A year earlier, that number was 2.5 times higher at 51%.

Labor: A Broader Tent 

Finding retainable labor for contractor clients or a supplier’s needs seems difficult — unemployment remains below 4%; labor participation has not been this high since the 1950s — distributors are doubling their efforts to tap the growing Latino and Hispanic communities within the industry.

Demographics have shifted to where Latino and Hispanic workers' native language, Spanish, needs to become normalized.State of the Industry survey results show that, on average, 36% of crews speak non-English languages, while only 20% of senior management speak languages other than English. Of that 36%, Spanish makes up three-quarters of the dominant language used within that subgroup daily, exceeding English by about 45%.

Note that only 5% of survey respondents self-identified as Hispanic or Latino.

Alan Lopez, national bilingual CARE training manager at GAF, said the manufacturer has been working with suppliers to have their Latino-focused training programs to support this growing demographic.

“Partnering with distributors plays a big part of it, as they are the ones meeting and seeing these contractors,” Lopez told RSP in a 2023 interview. “If you’re going to jump into this and try to engage with the Hispanic community, it cannot just be everything you do in English translated and dump it.”

Sean McDevitt, chief human resources officer at Beacon, said it’s up to distributors to take the initiative and work on incorporating Spanish-speaking employees and programs into their operations. He noted at Beacon that it’s about making it easier to apply and having candidate vetting materials prepared in Spanish and English.  

“[Distribution is] over-indexed in Latinos on all the jobs that surround us and the jobs that we need,” said McDevitt. “Right now, it’s a warehouse. If you need to hire a warehouse worker in most of the country, and if you don’t hire Spanish speakers, you’re walking away from 50-plus percent of your candidate pool, and that’s foolish.”

SRS Distribution continues to support this demographic with its Para Latinos program, which includes a busy booth dedicated to Latino and Hispanic attendees to the 2024 IRE. Dan Tinker, president and CEO of SRS Distribution, said SRS is proud of the support it provides and is glad others are doing the same.

“We couldn’t be any prouder of all of the things we’re doing to try to help that community and to bring every opportunity that every other contractor does in the industry [to them],” said Tinker. “I think a lot of people are following our lead now, which is great because [the community] deserves it, and they’re a huge demographic in this industry.”

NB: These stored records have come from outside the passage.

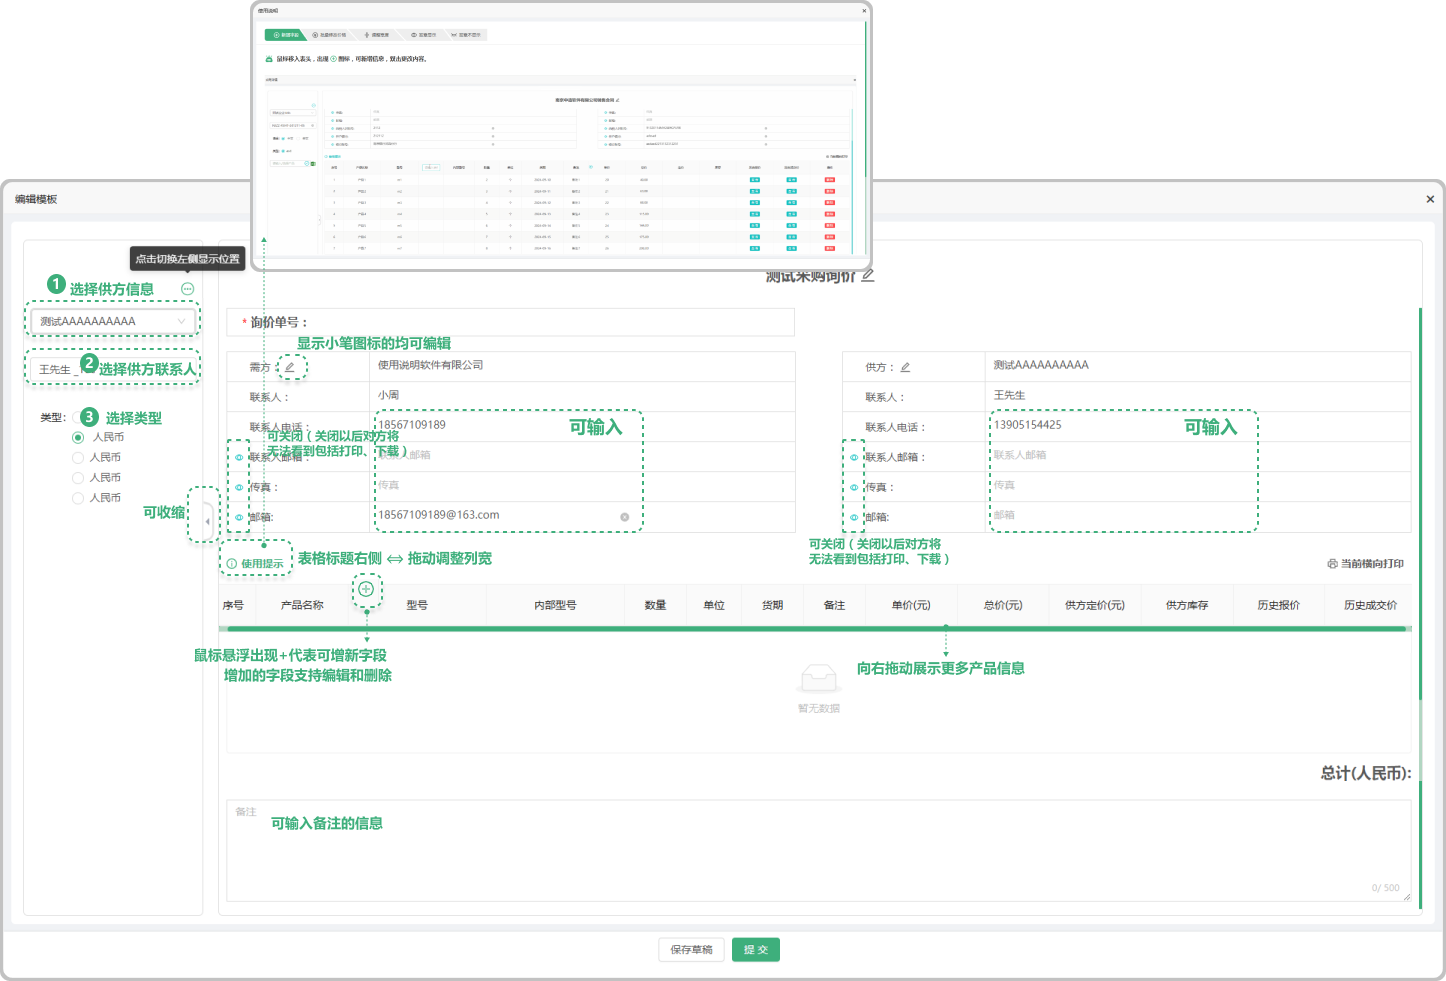
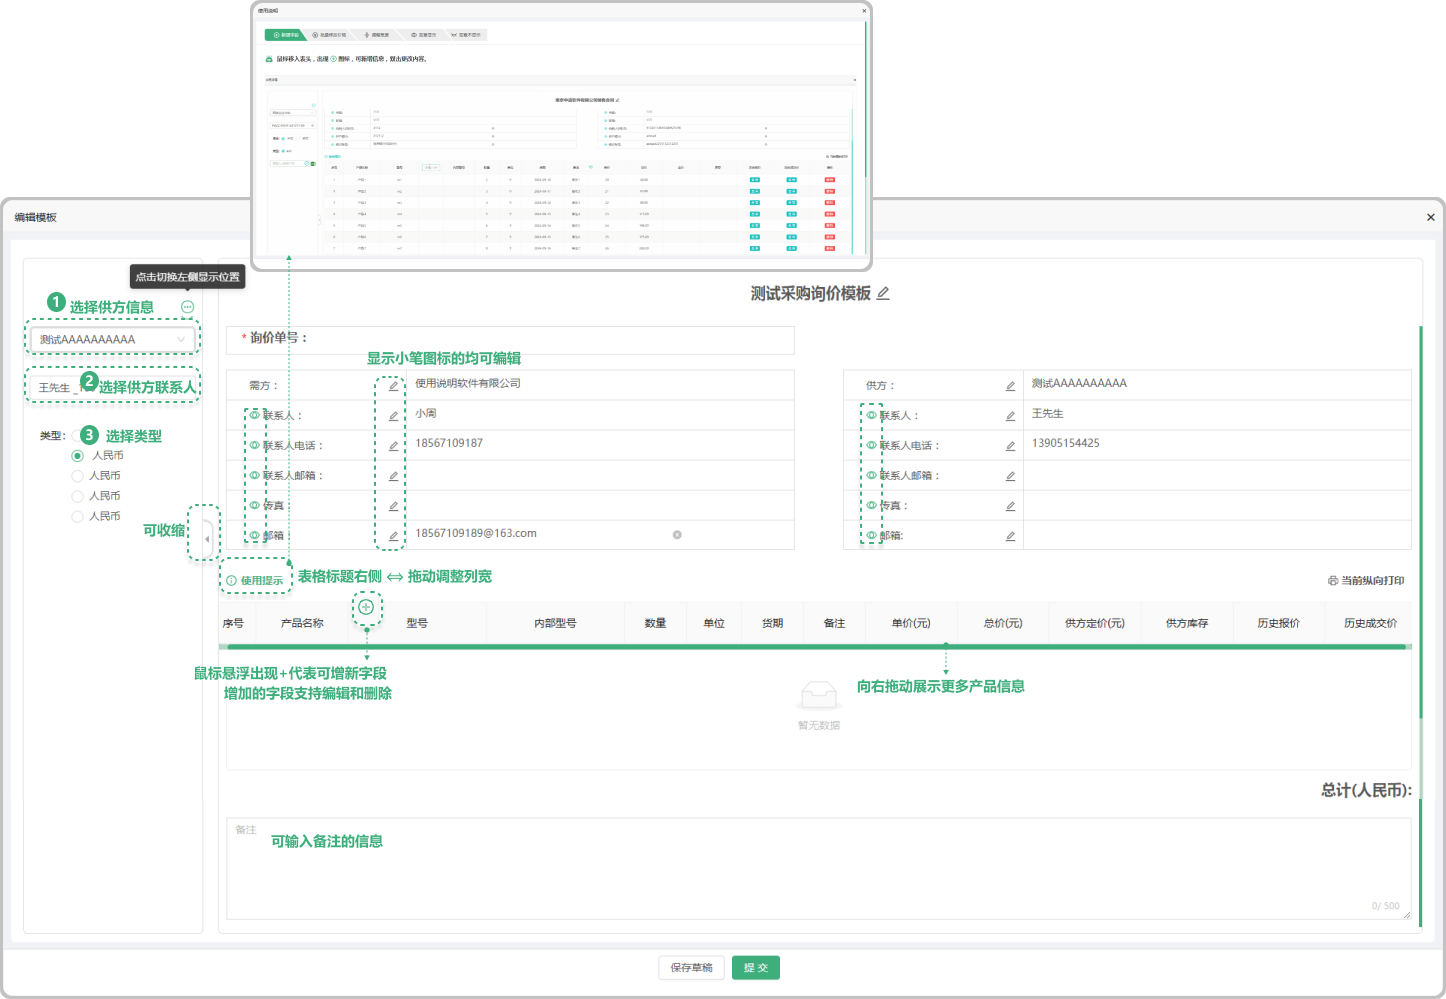
jintianxiugai

diff --git a/docs/采购管理/询价列表.md b/docs/采购管理/询价列表.md
@@ -2,26 +2,37 @@
 
 > "询价列表”位于"销售管理板块，在"询价列表"中新增 "询价单" 
 
-#### 1. 如图所示：
-* 新增询价单：点击新增询价单选择模板（也可不选择直接进入询价单签署）
-* 询价单状态 : 分为”已报价“   “未报价”   "草稿”（可以删除）
-* 未报价 : 新增询价单确认以后界面显示未成交
-* 已报价：新增的询价单会带入到需方哪里，在需方销售部的 “询价单列表进行分发处理以后，显示 “已报价”状态
-* 草稿：新增报检单点击保存草稿（支持删除）
+#### 1.新增询价
+* 新增询价单包括
 
+   -直接新建询价单子
+
+   -选择之前所保存的询价单模板模板
 
 ![如图所示](../file/cg-xjlb1.png)
 
-#### 2. 如图所示："新增询价"
+#### 2.询价单状态
+* 询价单状态 : 分为、已报价、 未报价、草稿 
 
-> "新增询价"位于模板列表中添加的询价模板字段中,创建的模板可直接生成询价单转到采购管理,"询价列表中",可下载打印
+   -未报价 : 新增询价单确认以后界面显示未成交、
 
+   -已报价：新增的询价单会带入到需方哪里，在需方销售部的 “询价单列表进行分发处理以后，显示 “已报价”状态
+
+   -草稿：新增报检单点击保存草稿
+
+#### 2.删除
+* 只有草稿的状态下才能删除
+
+
+#### 3.其他功能
 * 供方信息 : 来源于采购管理,供应商列表中添加的客户信息
 * 供方联系人 : 采购管理,来源于供应商列表中添加了的联系人(可添加多个联系人)
 * 类型 : 来源于财务管理,汇率税率列表中添加的汇率税率信息
 * 选择产品 : 产品来源于所添加供应商公司的产品列表中的产品（可以输入型号创建产品字段）
 * 批量导入：可批量导入产品（先下载模板Excel进行编辑导入即可）
 * 小眼睛图标：指的是页面中在甲乙方列表中的小眼睛图标，默认全展示，可关闭或者打开（如果关闭对方将无法看到这条信息，包括打印和下载都不展示）
+* 小笔图标：傍边带有小笔图标的文字方可编辑
+* 下载图标：点击下载图标可下载当前页面内容
 * 使用提示：点击使用提示可弹出弹窗，在弹窗中显示动图，可切换查看对应功能的使用（新增字段、批量修改价格、调整宽度、签章显示、签章不显示）
 * 历史报价 : 跟这个公司销售过这个产品，如果再次报价就会有之前的报价信息
 * 历史成交价 : 跟这个公司销售过这个产品,成功了以后再次销售会有之前的历史成交价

Technology Use

Seventy percent of contractors say estimating software is the most commonly used technology in their businesses, with 70% of respondents using some version, followed by enterprise software at 68%.

A hand-held drone guidance devise.Commercial roofers are the driving force in technology use, with 76% saying they use both types of software compared to 64% of primarily residential contractors.

More than half, 56%, of respondents, use business process software, while 53% turn to cloud computing. Only 43% of respondents use drones, but it is also the technology that contractors are most curious about; 28% said it’s under discussion to incorporate drones into their operations within the next two years. 

Another tech the statistics highlighted that is creating buzz within the industry is artificial intelligence. Just over 20% of contractors currently use it, while 26% are considering adopting it within the next two years. 

AI was the focus of the first keynote presentation at the 2024 International Roofing Expo, with presenter Josey Parks, CEO of Total Home Roofing and J. Wales Enterprises, saying it’s leading a “Fourth Industrial Revolution.”

“I want to tell everyone how to use technology and really teach people how to leverage it for good,” Parks said, adding later in his talk, “I've been looking at it for many years, and it's just blown my mind what's coming, smart cities with fiber optics and … the speed of information.”